Exercise description = Your answer must be every line of the data that holds the string "Harbin".

The data =
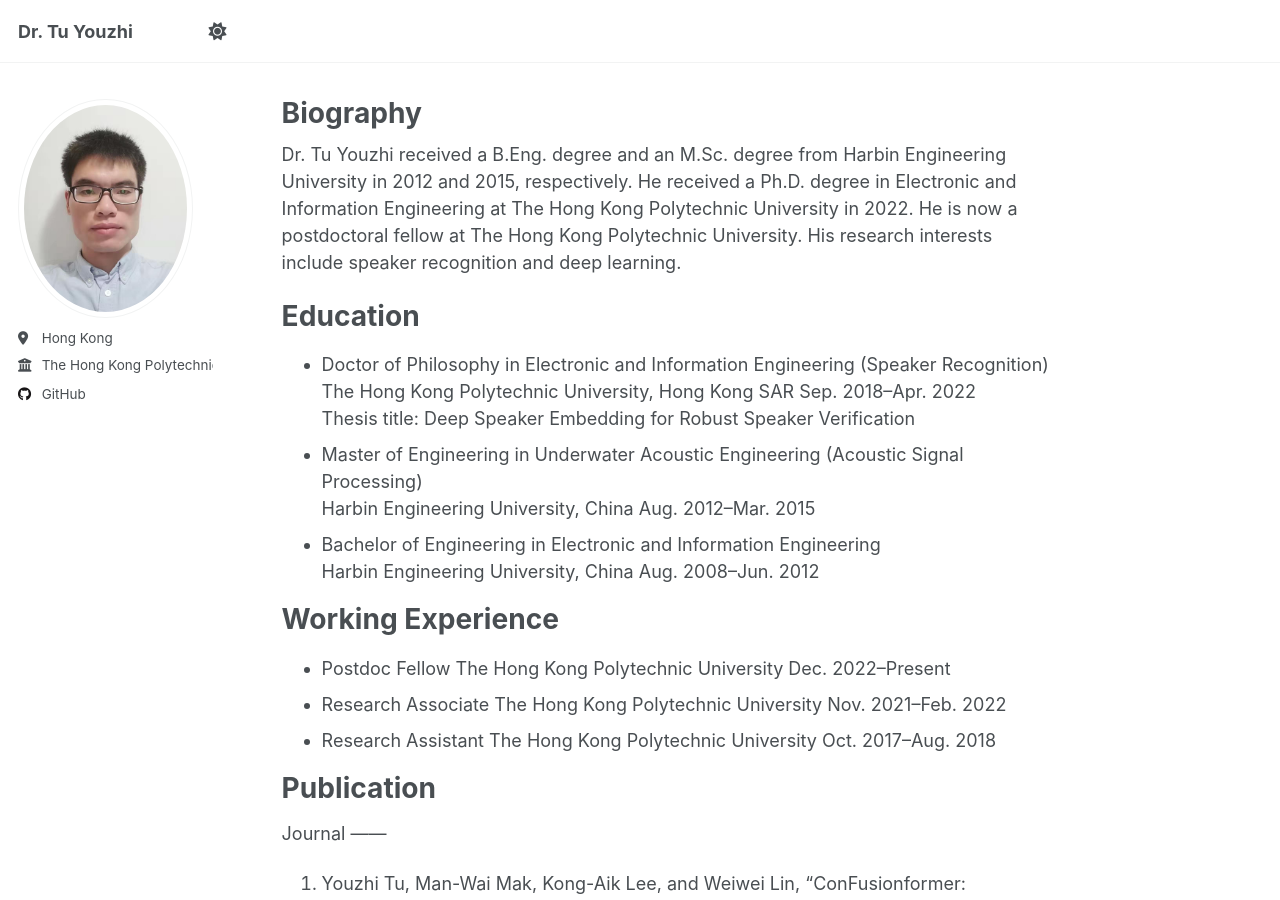
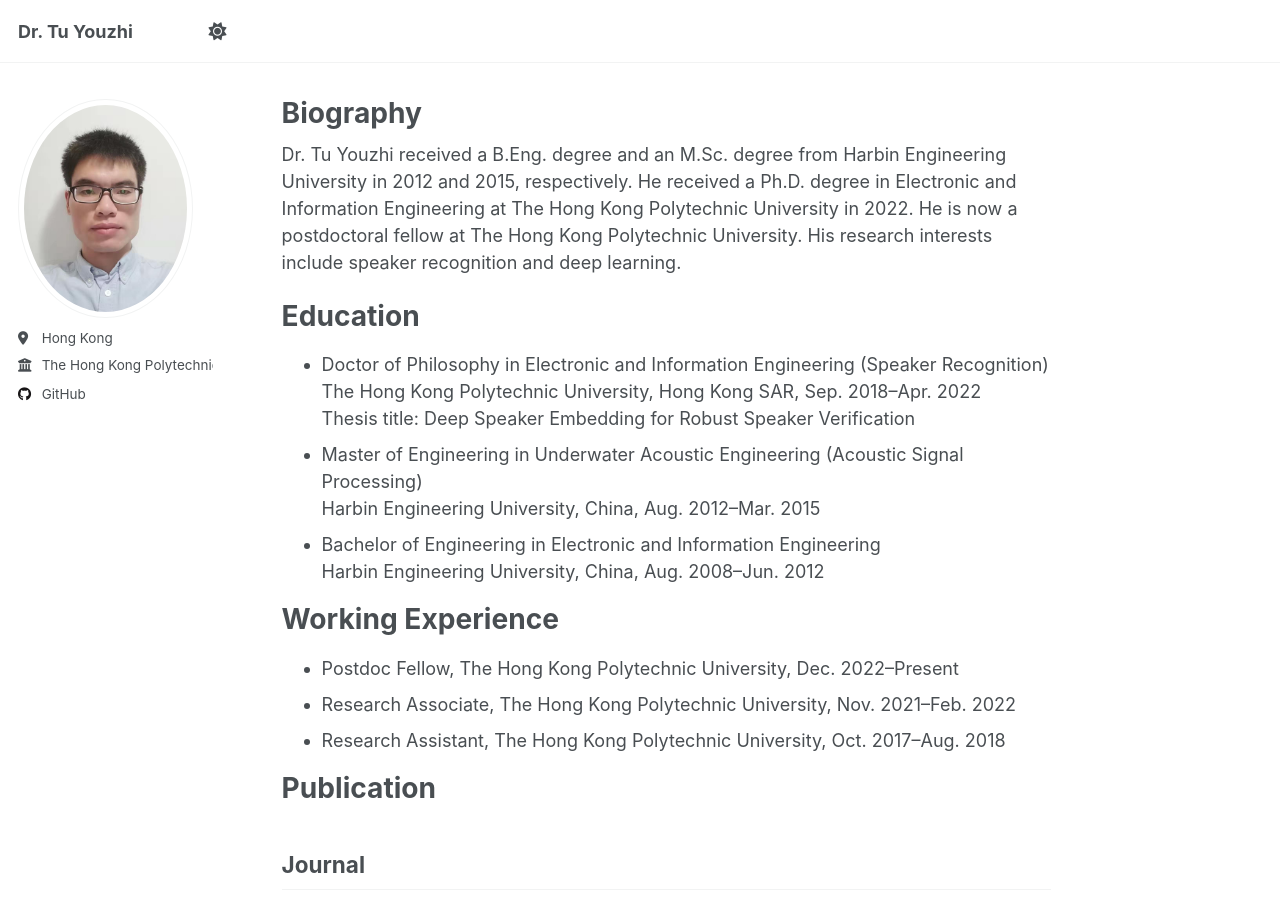
Before and after one commit to youzhitu/youzhitu.github.io, a Jekyll site: the page built from _pages/about.md, in a window 1280 px wide and 900 px high. Built offline with Jekyll 4.4.1, drawn with Linux system fonts in a browser that asks for light colours; a script that is not in the unit is left out; part of the change alters nothing that is shown.

```diff
--- a/_pages/about.md
+++ b/_pages/about.md
@@ -12,65 +12,66 @@ Dr. Tu Youzhi received a B.Eng. degree and an M.Sc. degree from Harbin Engineeri
 Education
 ======
 - Doctor of Philosophy in Electronic and Information Engineering (Speaker Recognition) \\
-The Hong Kong Polytechnic University, Hong Kong SAR Sep. 2018–Apr. 2022 \\
+The Hong Kong Polytechnic University, Hong Kong SAR, Sep. 2018–Apr. 2022 \\
 Thesis title: Deep Speaker Embedding for Robust Speaker Verification
 - Master of Engineering in Underwater Acoustic Engineering (Acoustic Signal Processing) \\
-Harbin Engineering University, China Aug. 2012–Mar. 2015
+Harbin Engineering University, China, Aug. 2012–Mar. 2015
 - Bachelor of Engineering in Electronic and Information Engineering \\
-Harbin Engineering University, China Aug. 2008–Jun. 2012
+Harbin Engineering University, China, Aug. 2008–Jun. 2012
 
 Working Experience
 ======
-- Postdoc Fellow The Hong Kong Polytechnic University Dec. 2022–Present
-- Research Associate The Hong Kong Polytechnic University Nov. 2021–Feb. 2022
-- Research Assistant The Hong Kong Polytechnic University Oct. 2017–Aug. 2018
+- Postdoc Fellow, The Hong Kong Polytechnic University, Dec. 2022–Present
+- Research Associate, The Hong Kong Polytechnic University, Nov. 2021–Feb. 2022
+- Research Assistant, The Hong Kong Polytechnic University, Oct. 2017–Aug. 2018
 
 Publication
 ======
+
 Journal
 ------
-1. Youzhi Tu, Man-Wai Mak, Kong-Aik Lee, and Weiwei Lin, “ConFusionformer: Localityenhanced Conformer Through Multi-resolution Attention Fusion for Speaker Verification,” Neurocomputing, 2025.
-2. Zezhong Jin, Youzhi Tu, ChongXin Gan, Man-Wai Mak, and Kong-Aik Lee, “Adversarially Adaptive Temperatures for Decoupled Knowledge Distillation With Applications to
+- Youzhi Tu, Man-Wai Mak, Kong-Aik Lee, and Weiwei Lin, “ConFusionformer: Localityenhanced Conformer Through Multi-resolution Attention Fusion for Speaker Verification,” Neurocomputing, 2025.
+- Zezhong Jin, Youzhi Tu, ChongXin Gan, Man-Wai Mak, and Kong-Aik Lee, “Adversarially Adaptive Temperatures for Decoupled Knowledge Distillation With Applications to
 Speaker Verification,” Neurocomputing, vol. 624, 2025.
-3. Youzhi Tu, Man-Wai Mak, and Jen-Tzung Chien, “Contrastive Self-Supervised Speaker
+- Youzhi Tu, Man-Wai Mak, and Jen-Tzung Chien, “Contrastive Self-Supervised Speaker
 Embedding With Sequential Disentanglement,” IEEE/ACM Transactions on Audio, Speech,
 and Language Processing, vol. 32, pp. 2704–2715, 2024.
-4. Youzhi Tu, Weiwei Lin, and Man-Wai Mak, “A Survey on Text-Dependent and TextIndependent Speaker Verification,” IEEE Access, vol. 10, pp. 99038–99049, 2022.
-5. Youzhi Tu and Man-Wai Mak, “Aggregating Frame-Level Information in the Spectral
+- Youzhi Tu, Weiwei Lin, and Man-Wai Mak, “A Survey on Text-Dependent and TextIndependent Speaker Verification,” IEEE Access, vol. 10, pp. 99038–99049, 2022.
+- Youzhi Tu and Man-Wai Mak, “Aggregating Frame-Level Information in the Spectral
 Domain With Self-Attention for Speaker Embedding,” IEEE/ACM Transactions on Audio,
 Speech, and Language Processing, vol. 30, pp. 944–957, 2022.
-6. Youzhi Tu, Man-Wai Mak, and Jen-Tzung Chien, “Variational Domain Adversarial Learning With Mutual Information Maximization for Speaker Verification,” IEEE/ACM Transactions on Audio, Speech, and Language Processing, vol. 28, pp. 2013–2024, 2020.
+- Youzhi Tu, Man-Wai Mak, and Jen-Tzung Chien, “Variational Domain Adversarial Learning With Mutual Information Maximization for Speaker Verification,” IEEE/ACM Transactions on Audio, Speech, and Language Processing, vol. 28, pp. 2013–2024, 2020.
 
 Conference
 ------
-1. ChongXin Gan, Youzhi Tu, Zezhong Jin, Man-Wai Mak, and Kong Aik Lee, “Grouped
+- ChongXin Gan, Youzhi Tu, Zezhong Jin, Man-Wai Mak, and Kong Aik Lee, “Grouped
 Knowledge Distillation with Adaptive Logit Softening for Speaker Recognition,” in Proc.
 IEEE International Conference on Acoustics, Speech and Signal Processing (ICASSP),
 2025.
-2. Zezhong Jin, Youzhi Tu, Zhe Li, Zilong Huang, ChongXin Gan, and Man-Wai Mak, “Denoising Student Features with Diffusion Models for Knowledge Distillation in Speaker
+- Zezhong Jin, Youzhi Tu, Zhe Li, Zilong Huang, ChongXin Gan, and Man-Wai Mak, “Denoising Student Features with Diffusion Models for Knowledge Distillation in Speaker
 Verification,” in Proc. IEEE International Conference on Acoustics, Speech and Signal
 Processing (ICASSP), 2025.
-3. Zezhong Jin, Youzhi Tu, and Man-Wai Mak, “W-GVKT: Within-Global-View Knowledge
+- Zezhong Jin, Youzhi Tu, and Man-Wai Mak, “W-GVKT: Within-Global-View Knowledge
 Transfer for Speaker Verification,” in Proc. Annual Conference of the International Speech
 Communication Association (INTERSPEECH), 2024, pp. 3779–3783.
-4. Zezhong Jin, Youzhi Tu, and Man-Wai Mak, “Self-Supervised Learning with Multi-Head
+- Zezhong Jin, Youzhi Tu, and Man-Wai Mak, “Self-Supervised Learning with Multi-Head
 Multi-Mode Knowledge Distillation for Speaker Verification,” in Proc. Annual Conference of the International Speech Communication Association (INTERSPEECH), 2024, pp.
 4723–4727.
-5. Youzhi Tu, Man-Wai Mak, and Jen-Tzung Chien, “Contrastive Speaker Embedding with
+- Youzhi Tu, Man-Wai Mak, and Jen-Tzung Chien, “Contrastive Speaker Embedding with
 Sequential Disentanglement,” in Proc. IEEE International Conference on Acoustics, Speech
 and Signal Processing (ICASSP), 2024, pp. 10891–10895.
-6. Lishi Zuo, Man-Wai Mak, and Youzhi Tu, “Promoting Independence of Depression and
+- Lishi Zuo, Man-Wai Mak, and Youzhi Tu, “Promoting Independence of Depression and
 Speaker Features for Speaker Disentanglement in Speech-Based Depression Detection,”
 in Proc. IEEE International Conference on Acoustics, Speech and Signal Processing (ICASSP),
 2024, pp. 10191–10195.
-7. Weiwei Lin, ChenHang He, Man-Wai Mak, Youzhi Tu, “Self-supervised Neural Factor
+- Weiwei Lin, ChenHang He, Man-Wai Mak, Youzhi Tu, “Self-supervised Neural Factor
 Analysis for Disentangling Utterance-level Speech Representations,” in Proc. International Conference on Machine Learning (ICML), 2023, pp. 21065–21077.
-8. Youzhi Tu and Man-Wai Mak, “Mutual Information Enhanced Training for Speaker Embedding,” in Proc. Annual Conference of the International Speech Communication Association (INTERSPEECH), 2021, pp. 91–95.
-9. Youzhi Tu and Man-Wai Mak, “Short-time Spectral Aggregation for Speaker Embedding,” in Proc. IEEE International Conference on Acoustics, Speech and Signal Processing
+- Youzhi Tu and Man-Wai Mak, “Mutual Information Enhanced Training for Speaker Embedding,” in Proc. Annual Conference of the International Speech Communication Association (INTERSPEECH), 2021, pp. 91–95.
+- Youzhi Tu and Man-Wai Mak, “Short-time Spectral Aggregation for Speaker Embedding,” in Proc. IEEE International Conference on Acoustics, Speech and Signal Processing
 (ICASSP), 2021, pp. 6708–6712.
-10. Youzhi Tu, Man-Wai Mak, and Jen-Tzung Chien, “Information Maximized Variational
+- Youzhi Tu, Man-Wai Mak, and Jen-Tzung Chien, “Information Maximized Variational
 Domain Adversarial Learning for Speaker Verification,” in Proc. IEEE International Conference on Acoustics, Speech and Signal Processing (ICASSP), 2020, pp. 6449–6453.
-11. Youzhi Tu, Man-Wai Mak, and Jen-Tzung Chien, “Variational Domain Adversarial Learning for Speaker Verification,” in Proc. Annual Conference of the International Speech
+- Youzhi Tu, Man-Wai Mak, and Jen-Tzung Chien, “Variational Domain Adversarial Learning for Speaker Verification,” in Proc. Annual Conference of the International Speech
 Communication Association (INTERSPEECH), 2019, pp. 4315–4319.
-12. Weiwei Lin, Man-Wai Mak, Youzhi Tu, and Jen-Tzung Chien, “Semi-supervised Nuisanceattribute Networks for Domain Adaptation,” in Proc. IEEE International Conference on
+- Weiwei Lin, Man-Wai Mak, Youzhi Tu, and Jen-Tzung Chien, “Semi-supervised Nuisanceattribute Networks for Domain Adaptation,” in Proc. IEEE International Conference on
 Acoustics, Speech and Signal Processing (ICASSP), 2019, pp. 6236–6240.
```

Answer box =
@@ -12,65 +12,66 @@ Dr. Tu Youzhi received a B.Eng. degree and an M.Sc. degree from Harbin Engineeri
-Harbin Engineering University, China Aug. 2012–Mar. 2015
+Harbin Engineering University, China, Aug. 2012–Mar. 2015
-Harbin Engineering University, China Aug. 2008–Jun. 2012
+Harbin Engineering University, China, Aug. 2008–Jun. 2012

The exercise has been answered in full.